And these differences have played out online in the way party members have responded to opposing views as if they were threats.

However, she urged party members to be conscious of their own inherent biases and not view these differences as a threat, but as opportunities to have hard conversations.

“I hope we have them, and in listening, be at least open to the possibility of changing our minds,” she added.

“More than any trait during this time, I call for empathy that goes two ways. Empathy should drive us to amplify voices of others, to join forces for a shared cause, for our future.

“We have always been a party of action, and empathy is how we will continue to stay relevant, and continue to take meaningful action for our fellow Singaporeans.”

Recounting her own experience as a party activist since 2012, Ms Gho, 42, said PAP’s biggest pressing need is to ensure that it renews its members at every level of the party’s hierarchy, and not only in the candidates it fields during a general election.

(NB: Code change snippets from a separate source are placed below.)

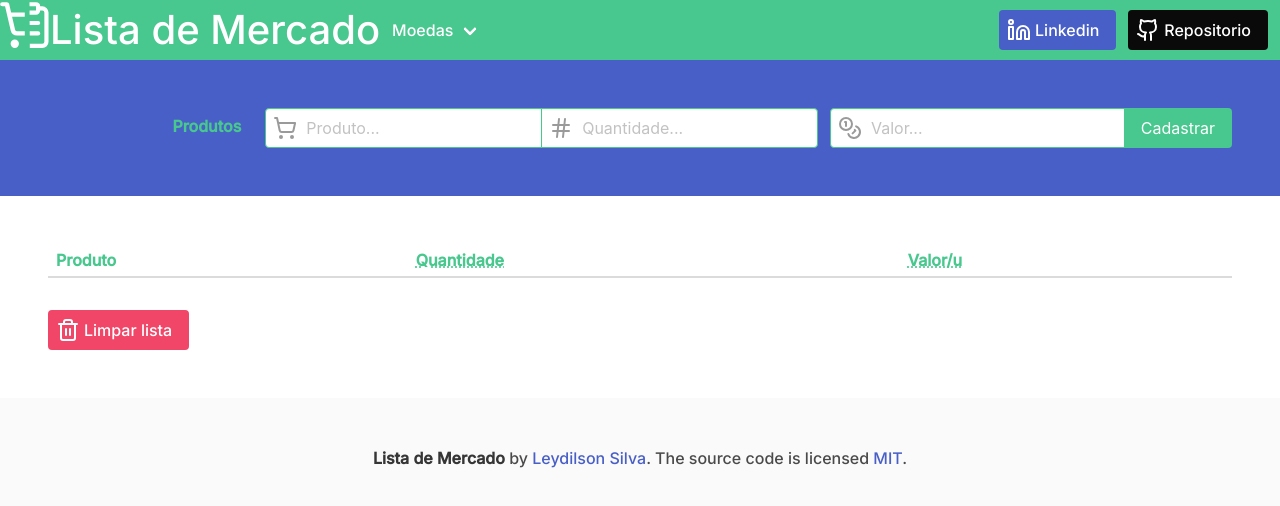
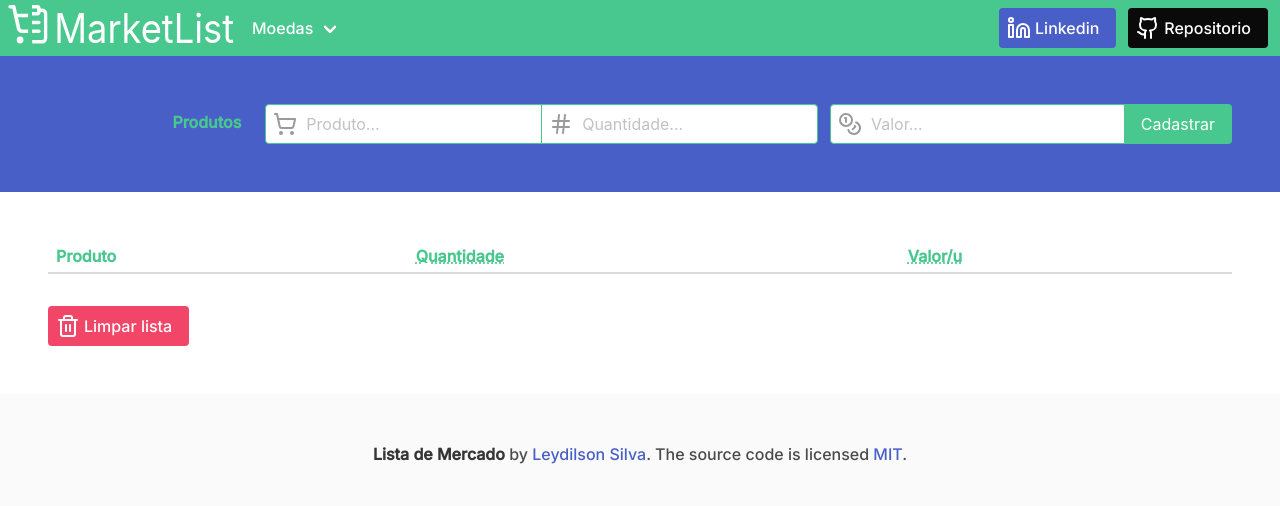
Before and after one commit to Leydilson-Silva/SuperMarket, a plain HTML site: page index.html in a window 1280 px wide. Drawn offline with nearby package versions, Linux system fonts and the light colour scheme.

Commit message:
Update logo svg

```diff
--- a/index.html
+++ b/index.html
@@ -25,10 +25,10 @@
                 <!-- icone e nome lista de mercado -->
                 <div class="navbar-brand">
                     <a href="#">
-                        <img src="./src/svg/logo.svg" width="50" height="50"
+                        <img src="./src/svg/logoFull.svg" width="240" height="230"
                             alt="Logo MarketList">
                     </a>
-                    <p class="is-size-2 has-text-white">Lista de Mercado</p>
+                    <!-- <p class="is-size-2 has-text-white">MarketList</p> -->
                     <div class="navbar-burger"
                         data-target="navbarExampleTransparentExample">
                         <span></span>
```
Also changed, not shown: src/svg/logoFull.svg (added).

Citing some branch-level statistics, she said that there are only 12 branch secretaries who are female, compared with 81 who are male.

“We need to ensure our party’s membership at the branch level truly reflects the diversity of Singapore. And we have to make sure that diversity counts when anticipating ground needs, giving inputs to policy formulation, and communicating our messages to our voters,” said Ms Gho.

When asked by reporters later if her point about PAP needing to embrace people from diverse backgrounds extends to people from the lesbian, gay, bisexual and transgender community, Ms Gho agreed.

Recurring theme

The need to embrace people from diverse backgrounds and different viewpoints was a recurring theme at Sunday’s party convention.

PAP’s secretary-general Lee Hsien Loong, who is also Singapore’s Prime Minister, made similar points in his speech.

He had said that the party must show that it is not afraid of opposing views or being challenged, and that voters today want to see more debate, contestation and questioning of established ideas.

“We welcome good ideas, regardless of who proposed them… We also have to rebut wrong views, if possible gently, but when necessary firmly,” said Mr Lee.

Speaking to reporters after the event, MP for MacPherson ward Tin Pei Ling said that embracing diverse viewpoints would strengthen trust.

“It’s not just me pushing things to you and you have to accept it, or I just say things that you like to listen. But I explain to you so that even if we may not see eye-to-eye 100 per cent on everything, you know where I am coming from, that it’s not self-serving,” she added.

“And so, it comes back to what are we in politics for? It’s about serving people. And if that’s the case, then, having that empathy, bridging those differences, listening to people and to willingly engage and see whether we can have a midpoint perhaps, and letting you know where I come from. I think that’s important.”

Also speaking at Sunday’s convention was Mr Ling Weihong, 40, branch secretary of Sengkang Central, which is currently under the Workers’ Party.

He talked about the difficulties operating in an opposition ward, but said that his team would continue to work to win back Sengkang GRC, though he acknowledged that it would be an uphill task.

Representing the trade unions, Mr Sanjeev Tiwari, general secretary of the Amalgamated Union of Public Employees, talked about the need to reinforce the strong ties between NTUC and PAP.

He said the collaboration between both organisations is mostly happening within the leadership level and that it needs to be extended to all members of both organisations.